    , te kalnos bija sava dzīve, savas paražas, sava morāleYes, here in the mountains (they have) their own life, their own habits, their own morality
  2. used in a question to invite confirmation, like an English tag question; yes? right?
    “Nu viss pagalam, Birkenbaum? ?” “Laikam”, puisis atbildēja — “Well, it's all bygones, Birkenbaum? Right?” “Maybe,” the young man answered
    “Te jūs dzīvojat, bet otrā pusē Kaspartēvs, ?” Ieva jautā. “Un Kasparmāte,”, zēns precizē — “Here you all live, and on the other side father Kaspar, right?” “And also mother Kaspar,” the young man stated
  3. used to react to a call; yes?
    “Marina!” “.” “Nāc!” — “Marina!” “Yes.” “Come (here)!”
    “Jāni!” “, es tepat esmu!” — “Jānis!” “Yes, I'm right here
    “Joren”, Ieva pasauc. “?” “Nekas; es tikai gribēju paskatīties uz tevi” — “Joren,” Ieva called. “Yes?” “Nothing; I just wanted to look at you”
  4. used as a noun, generally with teikt or sacīt, to indicate a positive answer to a proposal
    “Skaties, kas par jaukumu visapkārt, un šitādā laikā tu par precēšanos vari domāt!” “Mīļo Lienīte, sāki nu “”, saki nu “”!” — “Look, all this beauty around us, and at such a moment you can still think about marriage!” “Dear Lienīte, say yes, say yes!”
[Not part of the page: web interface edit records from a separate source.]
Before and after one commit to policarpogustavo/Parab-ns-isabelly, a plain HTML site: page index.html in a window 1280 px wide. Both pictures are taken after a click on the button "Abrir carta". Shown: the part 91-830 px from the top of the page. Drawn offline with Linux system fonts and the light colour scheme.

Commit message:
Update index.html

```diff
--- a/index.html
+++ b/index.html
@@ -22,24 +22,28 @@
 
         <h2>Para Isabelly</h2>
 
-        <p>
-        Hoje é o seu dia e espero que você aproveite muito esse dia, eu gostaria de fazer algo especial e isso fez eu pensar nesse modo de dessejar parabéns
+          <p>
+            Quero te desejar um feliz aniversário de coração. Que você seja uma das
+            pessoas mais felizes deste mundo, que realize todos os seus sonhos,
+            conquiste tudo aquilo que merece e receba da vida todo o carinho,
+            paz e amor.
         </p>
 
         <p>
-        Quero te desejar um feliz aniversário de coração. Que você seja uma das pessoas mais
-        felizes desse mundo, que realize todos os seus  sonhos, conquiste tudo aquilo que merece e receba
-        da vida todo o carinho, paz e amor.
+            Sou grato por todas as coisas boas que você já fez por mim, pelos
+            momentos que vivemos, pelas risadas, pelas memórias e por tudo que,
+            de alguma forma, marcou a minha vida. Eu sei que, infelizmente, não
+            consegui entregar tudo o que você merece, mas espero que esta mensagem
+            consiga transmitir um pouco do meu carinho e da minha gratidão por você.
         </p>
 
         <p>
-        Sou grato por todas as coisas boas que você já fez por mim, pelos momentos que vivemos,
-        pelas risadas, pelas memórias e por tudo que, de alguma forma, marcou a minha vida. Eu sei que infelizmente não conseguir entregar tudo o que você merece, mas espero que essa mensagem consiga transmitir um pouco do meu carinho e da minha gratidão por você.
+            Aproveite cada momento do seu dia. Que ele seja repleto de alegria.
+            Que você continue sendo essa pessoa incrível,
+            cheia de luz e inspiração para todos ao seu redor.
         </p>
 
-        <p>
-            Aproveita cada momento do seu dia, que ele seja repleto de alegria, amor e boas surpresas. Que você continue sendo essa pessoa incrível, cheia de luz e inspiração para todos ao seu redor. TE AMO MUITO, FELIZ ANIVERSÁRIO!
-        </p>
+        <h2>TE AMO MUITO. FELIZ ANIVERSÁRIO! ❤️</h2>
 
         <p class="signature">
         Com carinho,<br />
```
    “Zini, ja tā lieta, par kuru tu vienmēr sapņo un stāsti, iznāktu tāda, tad es teiktu - .” — “You know, if that thing that you're always talking and dreaming about were to happen like that, then I would say - yes.”



  1. ^ Karulis, Konstantīns (1992), “”, in Latviešu Etimoloģijas Vārdnīca (in Latvian), Rīga: AVOTS, ISBN 9984-700-12-7